*** Opening MATERIAL FOR THE TASK ***
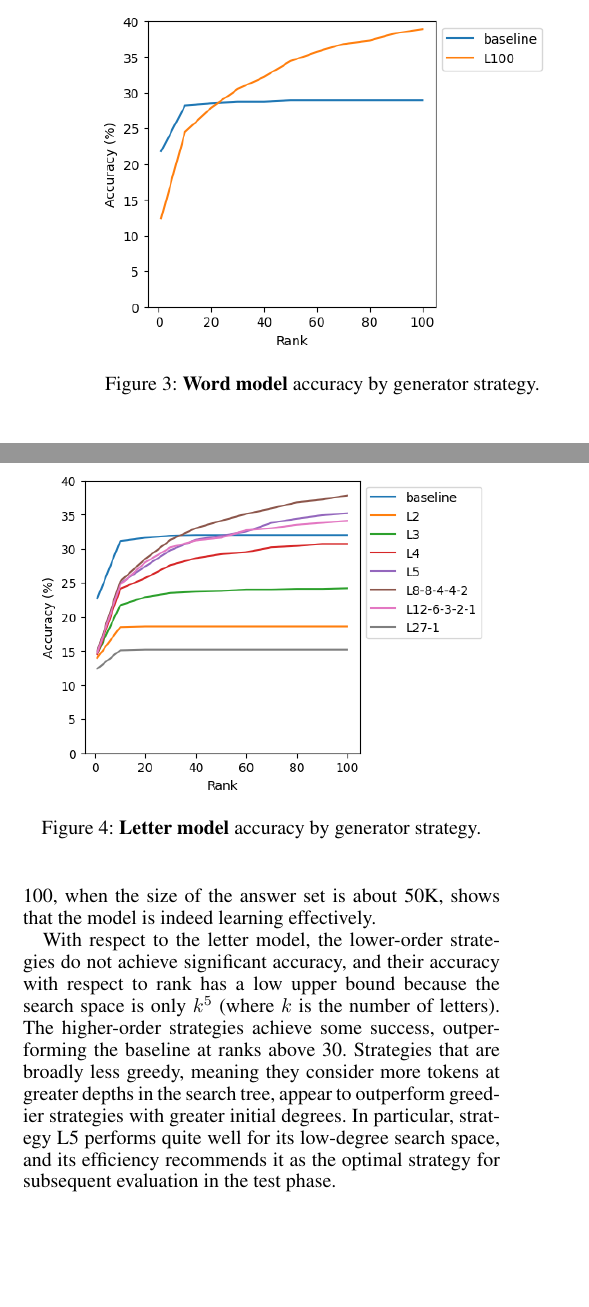
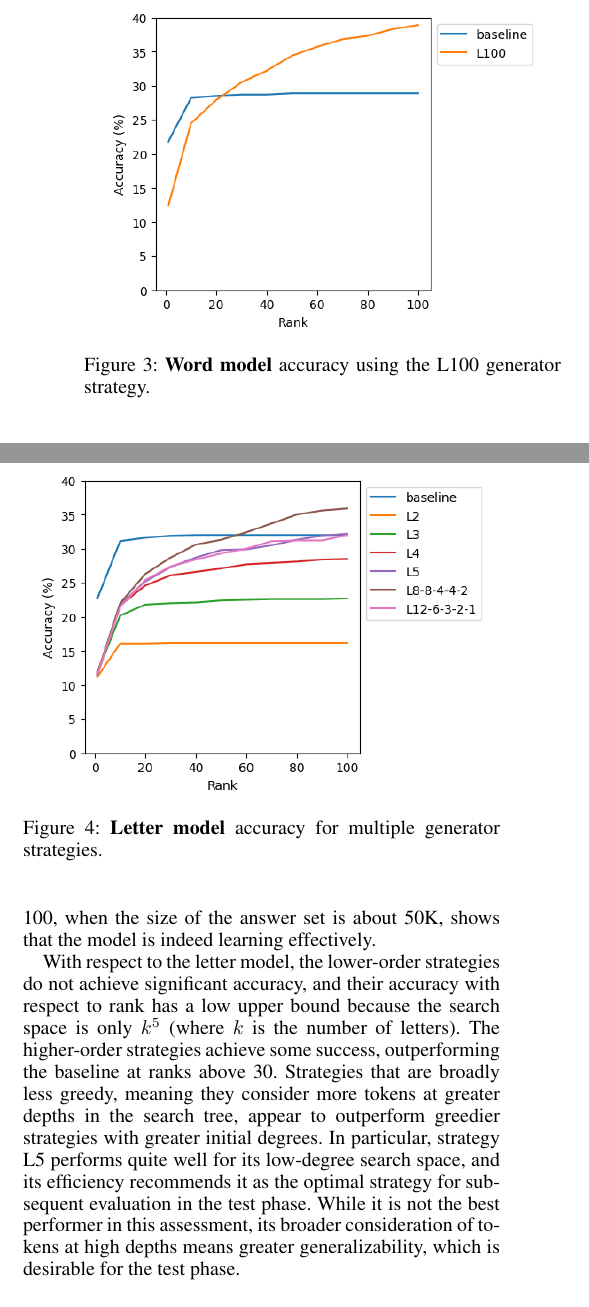
Before and after one commit to mike10004/csgy6953-fp1, a LaTeX paper (report/dlfp-report.tex): two parts of the columns of page 3 of 4, joined at a grey line, cut so that both start at the same text, the shorter picture padded with empty space. Compiled offline with pdfLaTeX.

Commit message:
report: use emb256 model charmark

```diff
--- a/report/dlfp-report.tex
+++ b/report/dlfp-report.tex
@@ -255,15 +255,15 @@ For example, the accuracy at rank 10 is the percentage of clue-answer pairs for
 
 \begin{figure}
 \centering
-\includegraphics[width=0.95\columnwidth]{fig-onemark-acc-by-strat}
-\caption{\textbf{Word model} accuracy by generator strategy.}
+\includegraphics[width=0.91\columnwidth]{fig-onemark-acc-by-strat}
+\caption{\textbf{Word model} accuracy using the L100 generator strategy.}
 \label{fig:onemark-acc-by-strat}
 \end{figure}
 
 \begin{figure}
 \centering
-\includegraphics[width=0.95\columnwidth]{fig-charmark-accuracy-default-tmp}
-\caption{\textbf{Letter model} accuracy by generator strategy.}
+\includegraphics[width=0.95\columnwidth]{fig-charmark-accuracy-embsize256}
+\caption{\textbf{Letter model} accuracy for multiple generator strategies.}
 \label{fig:charmark-acc-by-strat}
 \end{figure}
 
@@ -274,6 +274,8 @@ With respect to the letter model, the lower-order strategies do not achieve sign
 The higher-order strategies achieve some success,  outperforming the baseline at ranks above 30.
 Strategies that are broadly less greedy, meaning they consider more tokens at greater depths in the search tree, appear to outperform greedier strategies with greater initial degrees.
 In particular, strategy L5 performs quite well for its low-degree search space, and its efficiency recommends it as the optimal strategy for subsequent evaluation in the test phase.
+While it is not the best performer in this assessment, its broader consideration of tokens at high depths means
+greater generalizability, which is desirable for the test phase.
 
 \section{Results}
 \label{sec:results}
```
Also changed, not shown: report/fig-charmark-accuracy-embsize256.png (added), 1 other file.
*** Closing MATERIAL FOR THE TASK ***
• EXERCISE DETAILS
Word for word, restate each line above, minus its pictures.

• EXERCISE ANSWER
Before and after one commit to mike10004/csgy6953-fp1, a LaTeX paper (report/dlfp-report.tex): two parts of the columns of page 3 of 4, joined at a grey line, cut so that both start at the same text, the shorter picture padded with empty space. Compiled offline with pdfLaTeX.

Commit message:
report: use emb256 model charmark

```diff
--- a/report/dlfp-report.tex
+++ b/report/dlfp-report.tex
@@ -255,15 +255,15 @@ For example, the accuracy at rank 10 is the percentage of clue-answer pairs for
 
 \begin{figure}
 \centering
-\includegraphics[width=0.95\columnwidth]{fig-onemark-acc-by-strat}
-\caption{\textbf{Word model} accuracy by generator strategy.}
+\includegraphics[width=0.91\columnwidth]{fig-onemark-acc-by-strat}
+\caption{\textbf{Word model} accuracy using the L100 generator strategy.}
 \label{fig:onemark-acc-by-strat}
 \end{figure}
 
 \begin{figure}
 \centering
-\includegraphics[width=0.95\columnwidth]{fig-charmark-accuracy-default-tmp}
-\caption{\textbf{Letter model} accuracy by generator strategy.}
+\includegraphics[width=0.95\columnwidth]{fig-charmark-accuracy-embsize256}
+\caption{\textbf{Letter model} accuracy for multiple generator strategies.}
 \label{fig:charmark-acc-by-strat}
 \end{figure}
 
@@ -274,6 +274,8 @@ With respect to the letter model, the lower-order strategies do not achieve sign
 The higher-order strategies achieve some success,  outperforming the baseline at ranks above 30.
 Strategies that are broadly less greedy, meaning they consider more tokens at greater depths in the search tree, appear to outperform greedier strategies with greater initial degrees.
 In particular, strategy L5 performs quite well for its low-degree search space, and its efficiency recommends it as the optimal strategy for subsequent evaluation in the test phase.
+While it is not the best performer in this assessment, its broader consideration of tokens at high depths means
+greater generalizability, which is desirable for the test phase.
 
 \section{Results}
 \label{sec:results}
```
Also changed, not shown: report/fig-charmark-accuracy-embsize256.png (added), 1 other file.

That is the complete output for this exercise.